Special Educational Needs
“Leaders are ambitious for pupils with special educational needs and/or disabilities (SEND). Teachers ensure that learning for pupils with SEND is appropriately challenging.” – Ofsted, October 2021
The James Hornsby School takes a whole school inclusive approach to students with special educational needs, working to help every child achieve their personal best, whatever individual abilities or needs they may have.
A child has special educational needs/disabilities (SEND) if he or she has learning difficulties or disabilities that make it harder for him or her to learn than most other children of about the same age.
Many children will have special educational needs of some kind during their education. Schools and other organisations can help most children overcome the barriers their difficulties present quickly and easily. A few children will need extra help for some or all of their time in school.
Special educational needs could mean that a child has difficulty with:
- Communication and interaction in expressing themselves or understanding what others are saying.
- Cognition and learning- in acquiring basic skills in school. (Reading, writing, number work or understanding information).
- Social emotional and mental health – making friends or relating to adults properly or any other aspect that may affect mood, behaviour or thinking.
- Sensory and/or physical needs – which may slow down a child’s progress and/or involves a treatment that affects their education.

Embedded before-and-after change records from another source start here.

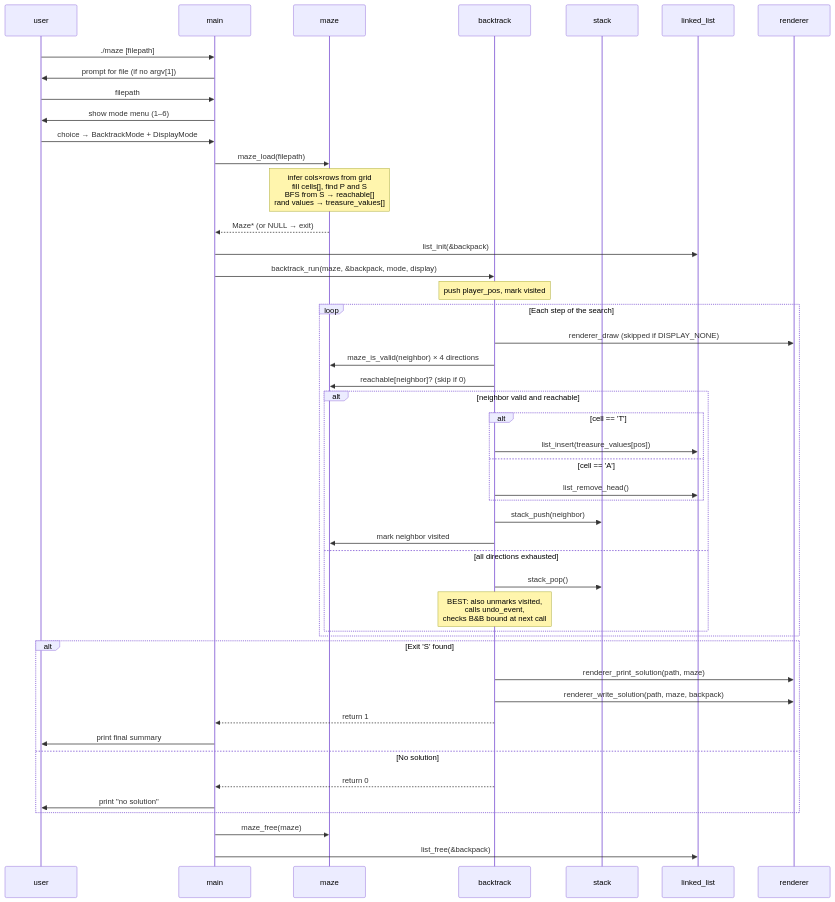
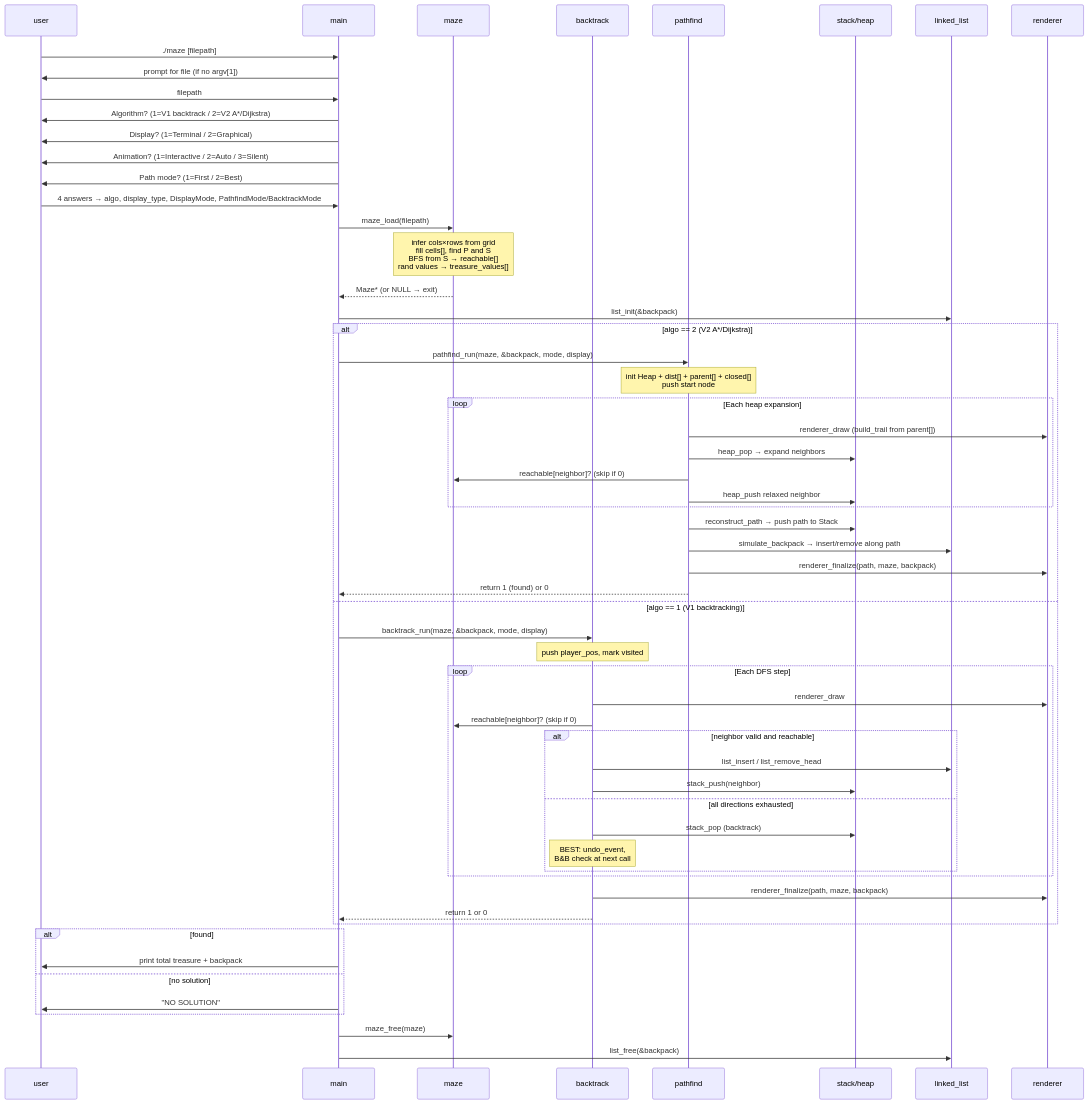
The third of 6 diagrams in docs/architecture.md (joseluinux/DSA5hSemesterProject), drawn with Mermaid before and after one commit. The commit also changed other lines of this file and 5 other files, not shown here.

````diff
--- a/docs/architecture.md
+++ b/docs/architecture.md
@@ -71,56 +96,67 @@
 ```mermaid
 sequenceDiagram
     participant U  as user
     participant M  as main
     participant Mz as maze
     participant BT as backtrack
-    participant St as stack
+    participant PF as pathfind
+    participant St as stack/heap
     participant LL as linked_list
     participant R  as renderer
 
     U  ->> M  : ./maze [filepath]
     M  ->> U  : prompt for file (if no argv[1])
     U  ->> M  : filepath
-    M  ->> U  : show mode menu (1–6)
-    U  ->> M  : choice → BacktrackMode + DisplayMode
+
+    M  ->> U  : Algorithm? (1=V1 backtrack / 2=V2 A*/Dijkstra)
+    M  ->> U  : Display?   (1=Terminal / 2=Graphical)
+    M  ->> U  : Animation? (1=Interactive / 2=Auto / 3=Silent)
+    M  ->> U  : Path mode? (1=First / 2=Best)
+    U  ->> M  : 4 answers → algo, display_type, DisplayMode, PathfindMode/BacktrackMode
 
     M  ->> Mz : maze_load(filepath)
     Note over Mz: infer cols×rows from grid<br/>fill cells[], find P and S<br/>BFS from S → reachable[]<br/>rand values → treasure_values[]
     Mz -->> M : Maze* (or NULL → exit)
 
     M  ->> LL : list_init(&backpack)
-    M  ->> BT : backtrack_run(maze, &backpack, mode, display)
-    Note over BT: push player_pos, mark visited
 
-    loop Each step of the search
-        BT ->> R  : renderer_draw (skipped if DISPLAY_NONE)
-        BT ->> Mz : maze_is_valid(neighbor) × 4 directions
-        BT ->> Mz : reachable[neighbor]? (skip if 0)
-
-        alt neighbor valid and reachable
-            alt cell == 'T'
-                BT ->> LL : list_insert(treasure_values[pos])
-            else cell == 'A'
-                BT ->> LL : list_remove_head()
+    alt algo == 2  (V2 A*/Dijkstra)
+        M  ->> PF : pathfind_run(maze, &backpack, mode, display)
+        Note over PF: init Heap + dist[] + parent[] + closed[]<br/>push start node
+        loop Each heap expansion
+            PF ->> R  : renderer_draw (build_trail from parent[])
+            PF ->> St : heap_pop → expand neighbors
+            PF ->> Mz : reachable[neighbor]? (skip if 0)
+            PF ->> St : heap_push relaxed neighbor
+        end
+        PF ->> St : reconstruct_path → push path to Stack
+        PF ->> LL : simulate_backpack → insert/remove along path
+        PF ->> R  : renderer_finalize(path, maze, backpack)
+        PF -->> M : return 1 (found) or 0
+    else algo == 1  (V1 backtracking)
+        M  ->> BT : backtrack_run(maze, &backpack, mode, display)
+        Note over BT: push player_pos, mark visited
+        loop Each DFS step
+            BT ->> R  : renderer_draw
+            BT ->> Mz : reachable[neighbor]? (skip if 0)
+            alt neighbor valid and reachable
+                BT ->> LL : list_insert / list_remove_head
+                BT ->> St : stack_push(neighbor)
+            else all directions exhausted
+                BT ->> St : stack_pop (backtrack)
+                Note over BT: BEST: undo_event,<br/>B&B check at next call
             end
-            BT ->> St : stack_push(neighbor)
-            BT ->> Mz : mark neighbor visited
-        else all directions exhausted
-            BT ->> St : stack_pop()
-            Note over BT: BEST: also unmarks visited,<br/>calls undo_event,<br/>checks B&B bound at next call
         end
+        BT ->> R  : renderer_finalize(path, maze, backpack)
+        BT -->> M : return 1 or 0
     end
 
-    alt Exit 'S' found
-        BT ->> R  : renderer_print_solution(path, maze)
-        BT ->> R  : renderer_write_solution(path, maze, backpack)
-        BT -->> M : return 1
-        M  ->> U  : print final summary
-    else No solution
-        BT -->> M : return 0
-        M  ->> U  : print "no solution"
+    alt found
+        M  ->> U  : print total treasure + backpack
+    else no solution
+        M  ->> U  : "NO SOLUTION"
     end
 
     M ->> Mz : maze_free(maze)
     M ->> LL : list_free(&backpack)
 ```
````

Children make progress at different rates and have different ways in which they learn best. Teachers at The James Hornsby School take account of this in the way they organise their lessons and teach – using a range of strategies to ensure all students can access the curriculum. Children making slower progress or having particular difficulties in one area may be given extra help or different lessons to help them succeed.
As a school we measure children’s progress in learning against National expectations and age related expectations. The class teachers continually assess each child and note areas where they are improving and where further support is needed. As a school, we track children’s progress from entry through to Year 11, using a variety of different methods and assessment tools.
Children who are not making expected progress are picked up within departments through our regular progress tracking methods. Discussions take place within the department in the first instance and with the SENCo and Head of College as necessary concerning why individual children are experiencing difficulty and what further support can be given to aid their progression.